Not to fear. This is normal. The lender needs to know you haven’t opened any additional credit accounts, which could affect your debt-to-income ratio.
Here are templates to help you address credit inquiries.
Credit inquiries LOE – Word, Google Doc, fillable PDF templates
>>Download the Word document here
>>Download the fillable PDF here
What is the lender looking for in my credit inquiries explanation?
An inquiry happens when you apply for credit. The creditor inquires with the credit bureaus. An “inquiry” is created on your report each time.
The lender only needs to know whether the inquiry resulted or will result in new debt.
New debt would result in a payment, which affects your debt-to-income (DTI) ratio. A large enough payment can push you over DTI maximums, making you ineligible for the loan.
The lender wants to know
- The reason for the inquiry (why you applied for additional credit)
- Whether the inquiry resulted in a new debt account
For instance, you plan to get new furniture for the home you’re buying. While you’re looking, the salesperson convinces you to buy on store credit. That new debt payment needs to be added to your debt ratio before the loan closes.
Mortgage shopping causes additional inquiries
Sometimes multiple inquiries show up because you shopped around for the best rate. These won’t affect you. It’s obvious why you had the inquiries.
Simply state on the explanation letter that you were shopping for the mortgage before deciding on your current lender.
Other inquiries where you didn’t open an account
Other circumstances aren’t so clear-cut.
On your letter of explanation, state that no new accounts were opened. Just be sure to explain why you applied but didn’t go through with opening the account.
Be truthful here. The lender will pull a fresh credit report the day of closing. If a new debt shows up, the lender will have to re-approve the entire file, taking days or weeks.
What if I opened a new credit account?
It’s very common. People get new credit cards and charge furniture on credit – and even buy new cars – in the midst of buying a home. We’re human and we make mistakes, right?
The first step is to see whether the new payment will cause a mortgage denial. A large car payment certainly could.

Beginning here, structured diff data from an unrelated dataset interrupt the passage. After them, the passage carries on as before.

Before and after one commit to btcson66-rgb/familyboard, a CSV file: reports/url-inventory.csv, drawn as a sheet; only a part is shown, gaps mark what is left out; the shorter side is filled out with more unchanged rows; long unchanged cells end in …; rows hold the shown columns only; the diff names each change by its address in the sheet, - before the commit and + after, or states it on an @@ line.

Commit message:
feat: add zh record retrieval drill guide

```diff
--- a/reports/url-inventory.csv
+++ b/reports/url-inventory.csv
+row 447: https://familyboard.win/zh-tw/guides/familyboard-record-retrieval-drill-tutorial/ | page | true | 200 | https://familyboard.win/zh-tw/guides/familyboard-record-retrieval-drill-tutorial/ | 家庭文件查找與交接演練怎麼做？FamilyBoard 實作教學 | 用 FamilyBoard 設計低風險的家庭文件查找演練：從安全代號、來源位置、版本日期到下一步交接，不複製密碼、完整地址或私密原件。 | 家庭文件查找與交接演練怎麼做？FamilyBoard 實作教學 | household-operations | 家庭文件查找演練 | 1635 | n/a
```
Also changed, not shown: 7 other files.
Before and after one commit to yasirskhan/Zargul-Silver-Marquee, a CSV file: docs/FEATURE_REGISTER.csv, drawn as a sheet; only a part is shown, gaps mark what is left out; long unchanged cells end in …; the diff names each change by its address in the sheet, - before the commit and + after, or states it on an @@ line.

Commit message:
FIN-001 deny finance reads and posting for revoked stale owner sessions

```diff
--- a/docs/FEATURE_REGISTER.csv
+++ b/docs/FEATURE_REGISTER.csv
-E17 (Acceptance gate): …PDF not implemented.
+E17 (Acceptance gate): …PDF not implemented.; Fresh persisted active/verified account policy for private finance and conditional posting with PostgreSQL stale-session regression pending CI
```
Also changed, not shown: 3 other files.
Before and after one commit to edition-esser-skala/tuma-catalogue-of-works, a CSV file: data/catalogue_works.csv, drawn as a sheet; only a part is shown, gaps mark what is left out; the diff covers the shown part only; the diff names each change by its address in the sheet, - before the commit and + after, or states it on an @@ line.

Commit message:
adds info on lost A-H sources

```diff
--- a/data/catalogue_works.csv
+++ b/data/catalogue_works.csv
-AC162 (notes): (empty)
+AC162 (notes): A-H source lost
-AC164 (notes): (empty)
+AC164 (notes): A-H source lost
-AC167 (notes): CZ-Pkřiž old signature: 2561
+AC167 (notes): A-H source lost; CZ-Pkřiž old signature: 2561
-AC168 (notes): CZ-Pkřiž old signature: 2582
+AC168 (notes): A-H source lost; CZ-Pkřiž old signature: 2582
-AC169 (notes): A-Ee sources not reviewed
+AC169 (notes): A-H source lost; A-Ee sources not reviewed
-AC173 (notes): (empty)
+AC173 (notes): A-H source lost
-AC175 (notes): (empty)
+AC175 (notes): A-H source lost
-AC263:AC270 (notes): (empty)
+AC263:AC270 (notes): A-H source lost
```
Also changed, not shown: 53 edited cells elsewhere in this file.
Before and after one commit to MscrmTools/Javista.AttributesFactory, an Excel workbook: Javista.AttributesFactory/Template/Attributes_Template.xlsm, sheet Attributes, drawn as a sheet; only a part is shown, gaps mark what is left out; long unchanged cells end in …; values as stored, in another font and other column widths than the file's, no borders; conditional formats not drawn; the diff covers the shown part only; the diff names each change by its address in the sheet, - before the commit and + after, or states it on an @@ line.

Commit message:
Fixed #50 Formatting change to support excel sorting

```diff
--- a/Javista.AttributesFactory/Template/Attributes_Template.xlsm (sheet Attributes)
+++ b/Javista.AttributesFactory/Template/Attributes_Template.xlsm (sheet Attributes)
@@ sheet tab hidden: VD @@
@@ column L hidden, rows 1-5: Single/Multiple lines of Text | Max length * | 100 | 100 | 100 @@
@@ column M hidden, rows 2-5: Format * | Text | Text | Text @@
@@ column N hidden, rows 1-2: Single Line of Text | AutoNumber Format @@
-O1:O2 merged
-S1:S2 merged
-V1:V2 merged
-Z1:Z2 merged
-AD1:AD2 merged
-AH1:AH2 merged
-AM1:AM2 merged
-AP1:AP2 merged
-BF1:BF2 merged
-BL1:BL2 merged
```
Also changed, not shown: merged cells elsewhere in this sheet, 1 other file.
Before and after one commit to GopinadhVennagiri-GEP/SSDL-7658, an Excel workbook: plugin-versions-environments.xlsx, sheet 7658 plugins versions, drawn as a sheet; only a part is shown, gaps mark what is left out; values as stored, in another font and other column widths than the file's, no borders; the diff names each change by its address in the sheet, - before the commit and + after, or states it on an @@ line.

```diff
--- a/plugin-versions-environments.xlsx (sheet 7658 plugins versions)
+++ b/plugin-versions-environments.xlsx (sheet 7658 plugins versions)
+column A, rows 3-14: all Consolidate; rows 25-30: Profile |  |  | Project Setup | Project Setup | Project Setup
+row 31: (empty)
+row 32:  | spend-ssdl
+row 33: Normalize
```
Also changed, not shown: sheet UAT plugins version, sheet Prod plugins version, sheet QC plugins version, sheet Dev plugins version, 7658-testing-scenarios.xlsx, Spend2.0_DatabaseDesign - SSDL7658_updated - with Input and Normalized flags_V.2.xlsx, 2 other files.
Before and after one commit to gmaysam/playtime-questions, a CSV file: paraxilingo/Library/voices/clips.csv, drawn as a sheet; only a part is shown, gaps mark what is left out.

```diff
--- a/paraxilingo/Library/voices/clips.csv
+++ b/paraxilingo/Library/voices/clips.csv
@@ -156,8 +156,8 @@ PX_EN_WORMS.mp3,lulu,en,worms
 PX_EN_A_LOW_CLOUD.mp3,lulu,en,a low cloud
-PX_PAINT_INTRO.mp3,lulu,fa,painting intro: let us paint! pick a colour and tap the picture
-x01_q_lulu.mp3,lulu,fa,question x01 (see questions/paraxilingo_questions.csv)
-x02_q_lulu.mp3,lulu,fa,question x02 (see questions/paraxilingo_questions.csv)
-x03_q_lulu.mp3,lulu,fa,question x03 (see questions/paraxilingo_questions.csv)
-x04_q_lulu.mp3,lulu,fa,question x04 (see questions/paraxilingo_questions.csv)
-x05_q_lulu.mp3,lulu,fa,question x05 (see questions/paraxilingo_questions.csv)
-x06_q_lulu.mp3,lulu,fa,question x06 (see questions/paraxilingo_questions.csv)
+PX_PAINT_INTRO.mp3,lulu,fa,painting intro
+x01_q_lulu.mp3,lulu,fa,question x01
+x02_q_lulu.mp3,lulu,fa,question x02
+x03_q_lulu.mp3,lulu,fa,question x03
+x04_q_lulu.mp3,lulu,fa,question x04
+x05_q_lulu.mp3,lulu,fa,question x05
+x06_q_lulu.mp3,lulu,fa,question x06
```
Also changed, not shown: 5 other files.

If that’s the case, you’ll either have to delay homebuying or reverse the purchase, if possible. Car dealerships aren’t excited to take a car back after a sale, but that’s what you might need to do.
However, a new credit card with a $10 payment likely won’t affect your approval at all.
Speak to your loan officer and come up with a plan.
Hard inquiries vs soft inquiries
Hard inquiries are ones where a creditor is checking your credit to open a new debt account.
Soft inquiries are credit checks not having to do with new credit. For instance, an insurance company might pull credit to determine your premiums.
Lenders typically only ask about hard inquiries. Even if they ask about soft inquiries, you can easily explain these.
Sample letter of explanation for mortgage credit inquiries – FAQ
No. Underwriters expect that a mortgage applicant will shop around for the best rate. These inquiries are not a concern at all. It’s obvious why you applied but didn’t open a new credit account.
Be honest. Perhaps you had second thoughts about a new credit card or car purchase after applying. Just explain why you didn’t go through with opening the account.
Not directly. Too many inquiries from many different types of creditors can lower your credit score, making approval harder. However, the lender’s primary concern is that you opened a new credit account. This could result in a large monthly payment and push you over debt-to-income limits.
Credit inquiries are not usually a big issue
Most of the time, inquiries on your credit report are not a concern.
Just be upfront about the inquiry and whether new debt was created. Most of the time, your application will maintain its approved status and you can move on with the rest of the process.